This very small, very plain chapel still stands in reasonably good repair, thanks to the restoration work sanctioned by WRE. With restricted access to the area now applying, we had to have formal permission to visit. This was arranged by Mr Laurie Jeffries, a direct descendant of the pioneer family.
The chapel was built and opened in 1856. Regular services ceased in 1892, but the chapel has been used in more recent times for special Jeffries family occasions. As the latest group to attend, we said a prayer and sang the Doxology to add to the worship that had been offered to God on a regular basis more than 100 years ago.
Angle Vale Methodist Church
At Angle Vale the Methodist church was closed in the 1970’s. The original red-brick chapel still stands but the outside walls are now cement-rendered. The building is in good condition and used as a private home.
This was where Samuel Keen began his South Australian ministry in 1853. After a period of services being held in the homes of the people, this chapel was opened in September 1854, and was named Ebenezer. This is another biblical name, mentioned in 1 Samuel 7:12 – ‘Then Samuel took a stone and set up between Mizpah and Jeshanah and called its name Ebenezer, for he said, “Hitherto the Lord has helped us”.’
The setting up of a stone to mark a sacred place was something done in pre-historic times, long before the days of Samuel. It signified that which could not have been easily toppled. Keen was determined the Bible Christian cause would be on the Gawler Plains for a long time.
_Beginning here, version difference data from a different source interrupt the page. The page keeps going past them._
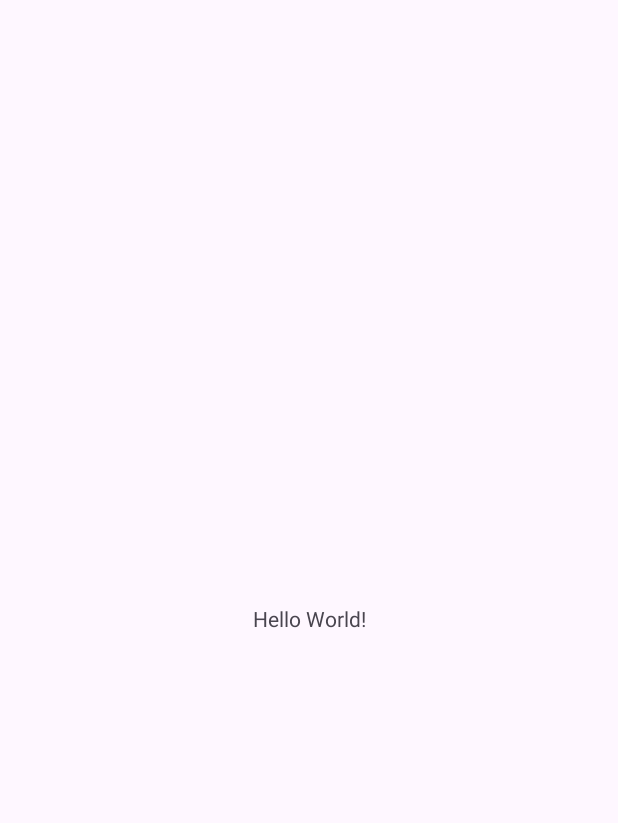
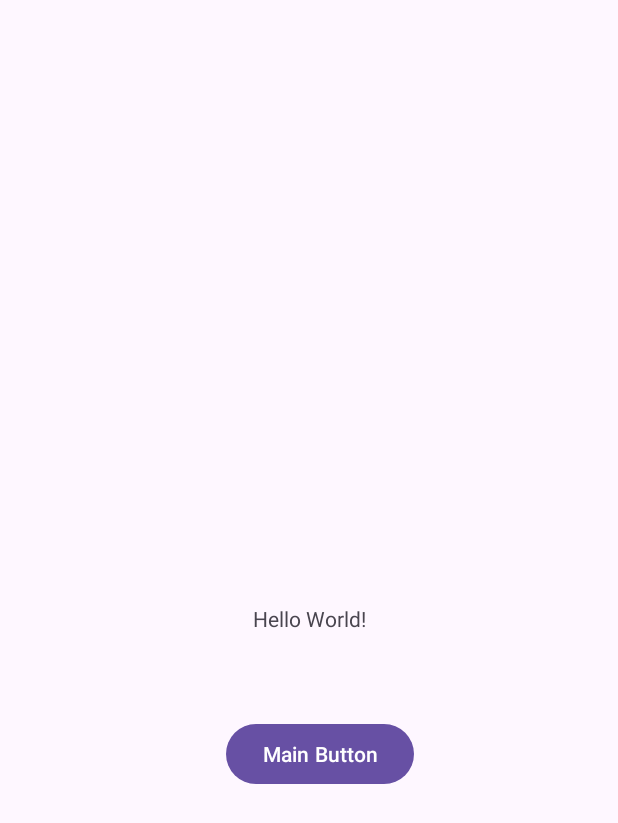
Before and after one commit to aishwariya4/AndroidDev_TASK01, an Android app: the screen it shows after launch (MainActivity), on a phone screen of 412 x 824 dp. Before the commit the part shown is almost empty. Shown: the top 823 px of the screen. Run offline under Robolectric (Android 15) with nearby library versions, the phone set to English and light mode, and no system bars.

Commit message:
Second commit

```diff
--- a/app/src/main/res/layout/activity_main.xml
+++ b/app/src/main/res/layout/activity_main.xml
@@ -15,4 +15,16 @@
         app:layout_constraintStart_toStartOf="parent"
         app:layout_constraintTop_toTopOf="parent" />
 
+    <Button
+        android:id="@+id/button"
+        android:layout_width="wrap_content"
+        android:layout_height="wrap_content"
+        android:text="Main Button"
+        app:layout_constraintBottom_toBottomOf="parent"
+        app:layout_constraintEnd_toEndOf="parent"
+        app:layout_constraintHorizontal_bias="0.525"
+        app:layout_constraintStart_toStartOf="parent"
+        app:layout_constraintTop_toTopOf="parent"
+        app:layout_constraintVertical_bias="0.617" />
+
 </androidx.constraintlayout.widget.ConstraintLayout>
```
“Here I raise my Ebenezer:
Hither by Thy help I’m come.”
Methodist Hymnbook, 417.
(Words from a hymn by one of John Wesley’s preachers, Robert Robertson)
With heavy rain about to descend on us, we made our final stop for the afternoon at the ruined Carclew Primitive Methodist church. The first brick building with a three-roomed cottage attached had been built in 1850 on a block given by Jonathon Roberts from the corner of his property, ‘Carclew’, named after the locality where he had lived in Cornwall.
The building we were looking at had been built in 1870 to replace the original chapel. Although much-abused by vandals, the signs of it having been a fine building were still evident. It still proudly displayed the inscription over the remains of its stately entrance porch : PRIMITIVE METHODIST CHURCH 1870.
Although regular services at Carclew ceased in 1919, the trustees kept the building in good repair, hoping it would be needed again. But it was not to be. After the centenary celebrations in 1950, the fittings and furnishings were disposed of, and the building left to the ravages of neglect. Unfortunately this has also been the fate of the little church cemetery adjoining.
Again the personal links came to mind, as I remembered my great-great-grandfather had come with his wife and two small children to farm on leased land in the area in 1851. Eighteen years later, he purchased land near Two Wells. During the Carclew years, my ancestors had come regularly to the very spot where I was standing, to worship in the Primitive Methodist chapel.
With the rain setting in for the rest of the day, our group had no alternative but to remember briefly and leave quickly.
There would have been others present who, like me, found the occasion was almost a pilgrimage in the original Christian sense of the word.
This article is reprinted from the Society’s Newsletter of October 2001.